Without the images, output each record below as it stands.

____ Records for the task

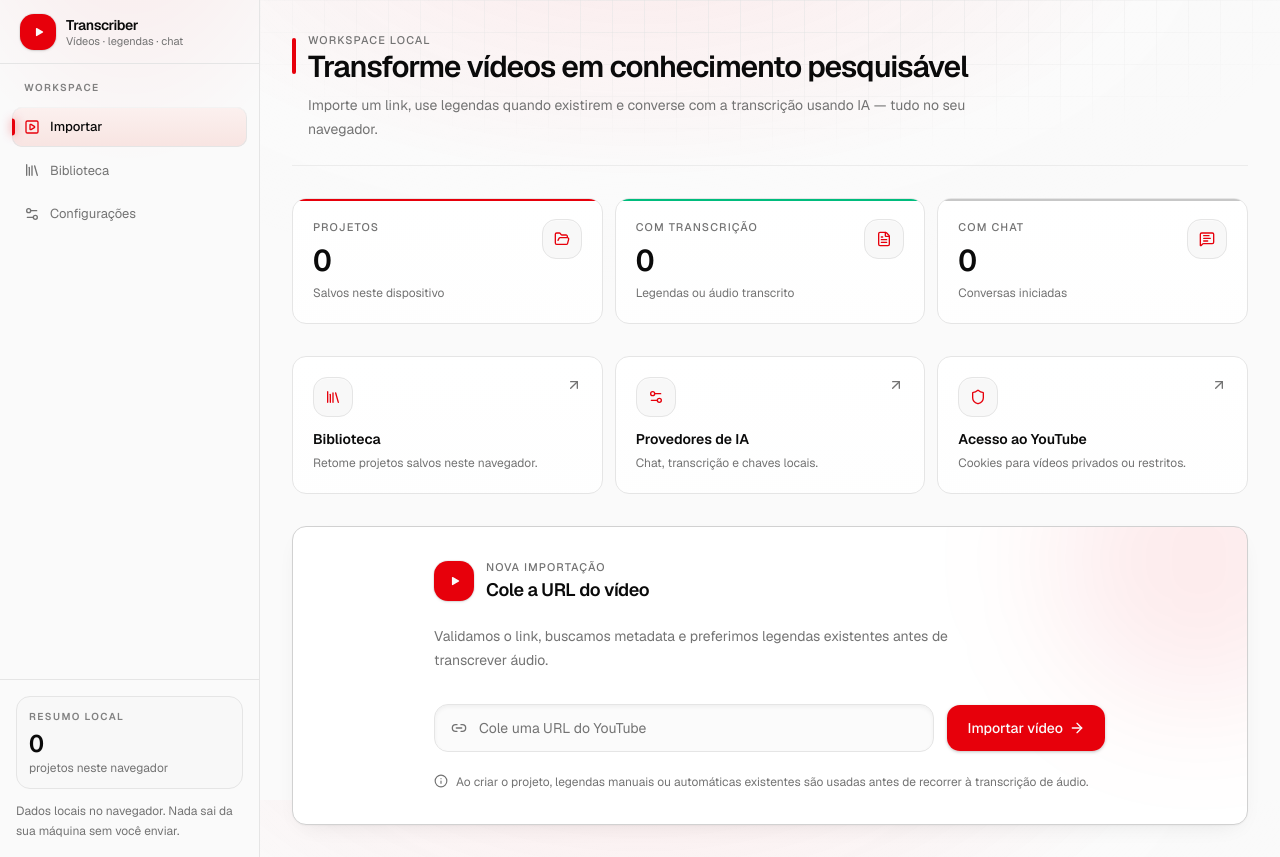
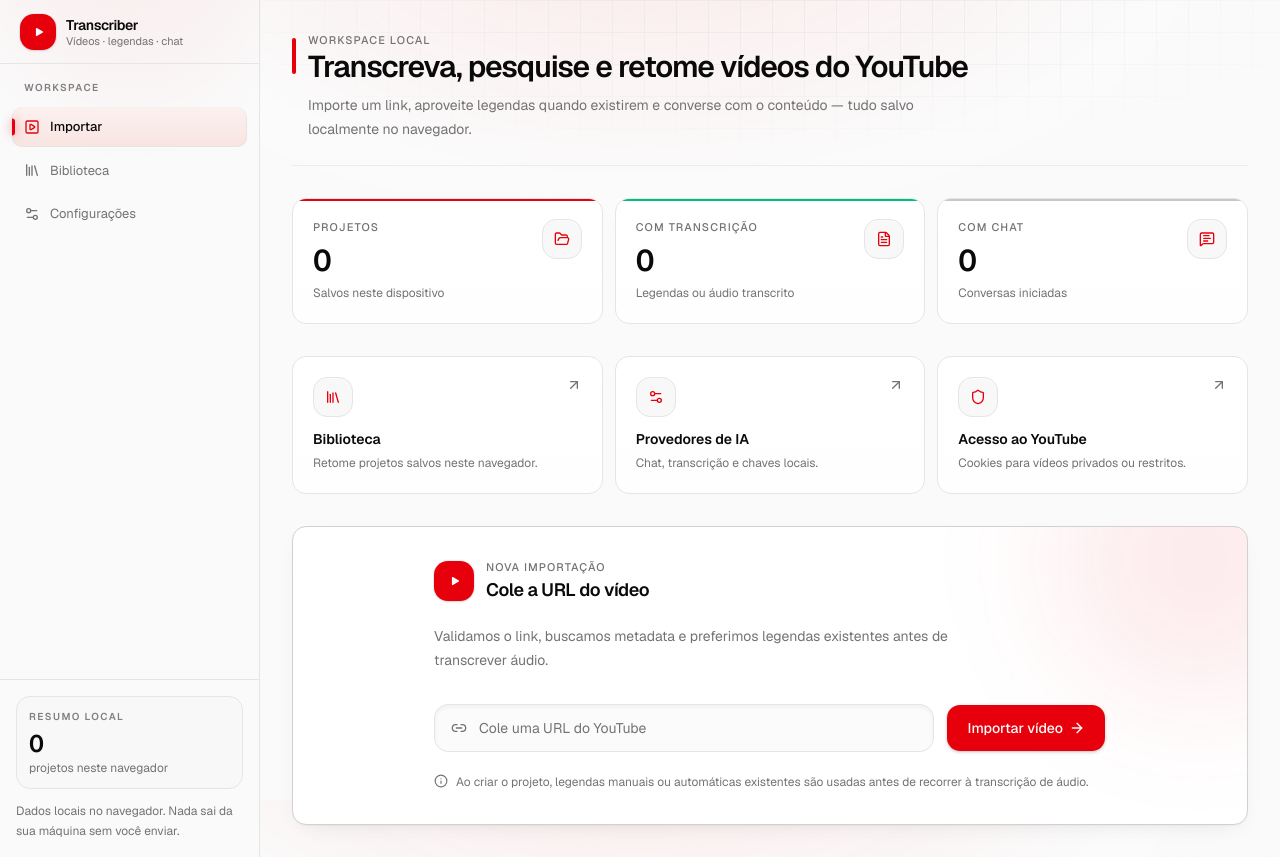
Before and after one commit to solerpedroo/youtube_ai_transcriber, a Next.js app: page / in a window 1280 px wide. Built offline with nearby package versions, Linux system fonts and the light colour scheme.

Commit message:
docs(home): revisa headline e descrição com foco em vídeo local

```diff
--- a/src/components/dashboard/home-overview.tsx
+++ b/src/components/dashboard/home-overview.tsx
@@ -24,8 +24,8 @@
     <div className="space-y-8">
       <PageHeader
         label="Workspace local"
-        title="Transforme vídeos em conhecimento pesquisável"
-        description="Importe um link, use legendas quando existirem e converse com a transcrição usando IA — tudo no seu navegador."
+        title="Transcreva, pesquise e retome vídeos do YouTube"
+        description="Importe um link, aproveite legendas quando existirem e converse com o conteúdo — tudo salvo localmente no navegador."
       />
 
       <div className="grid gap-3 sm:grid-cols-3">
```
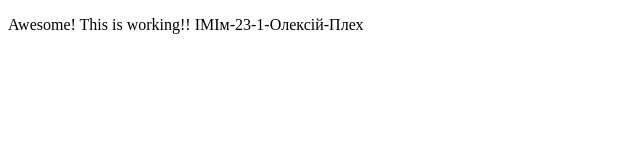
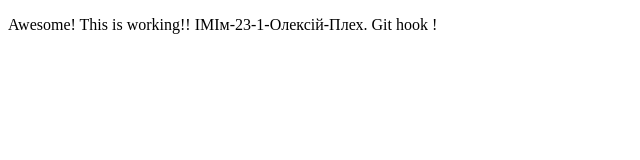
Before and after one commit to alex-plekh/lab-1, a plain HTML site: page index.html in a window 1280 px wide. Shown: the full height of the page, 0-640 px from the left. Drawn offline with Linux system fonts and the light colour scheme.

Commit message:
Update index.html

```diff
--- a/index.html
+++ b/index.html
@@ -6,6 +6,6 @@
     <title>A Test Page</title>
 </head>
 <body>
-    <p>Awesome! This is working!! ІМІм-23-1-Олексій-Плех</p>
+    <p>Awesome! This is working!! ІМІм-23-1-Олексій-Плех. Git hook !</p>
 </body>
 </html>
```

________

### [Problem solution]
Before and after one commit to solerpedroo/youtube_ai_transcriber, a Next.js app: page / in a window 1280 px wide. Built offline with nearby package versions, Linux system fonts and the light colour scheme.

Commit message:
docs(home): revisa headline e descrição com foco em vídeo local

```diff
--- a/src/components/dashboard/home-overview.tsx
+++ b/src/components/dashboard/home-overview.tsx
@@ -24,8 +24,8 @@
     <div className="space-y-8">
       <PageHeader
         label="Workspace local"
-        title="Transforme vídeos em conhecimento pesquisável"
-        description="Importe um link, use legendas quando existirem e converse com a transcrição usando IA — tudo no seu navegador."
+        title="Transcreva, pesquise e retome vídeos do YouTube"
+        description="Importe um link, aproveite legendas quando existirem e converse com o conteúdo — tudo salvo localmente no navegador."
       />
 
       <div className="grid gap-3 sm:grid-cols-3">
```
Before and after one commit to alex-plekh/lab-1, a plain HTML site: page index.html in a window 1280 px wide. Shown: the full height of the page, 0-640 px from the left. Drawn offline with Linux system fonts and the light colour scheme.

Commit message:
Update index.html

```diff
--- a/index.html
+++ b/index.html
@@ -6,6 +6,6 @@
     <title>A Test Page</title>
 </head>
 <body>
-    <p>Awesome! This is working!! ІМІм-23-1-Олексій-Плех</p>
+    <p>Awesome! This is working!! ІМІм-23-1-Олексій-Плех. Git hook !</p>
 </body>
 </html>
```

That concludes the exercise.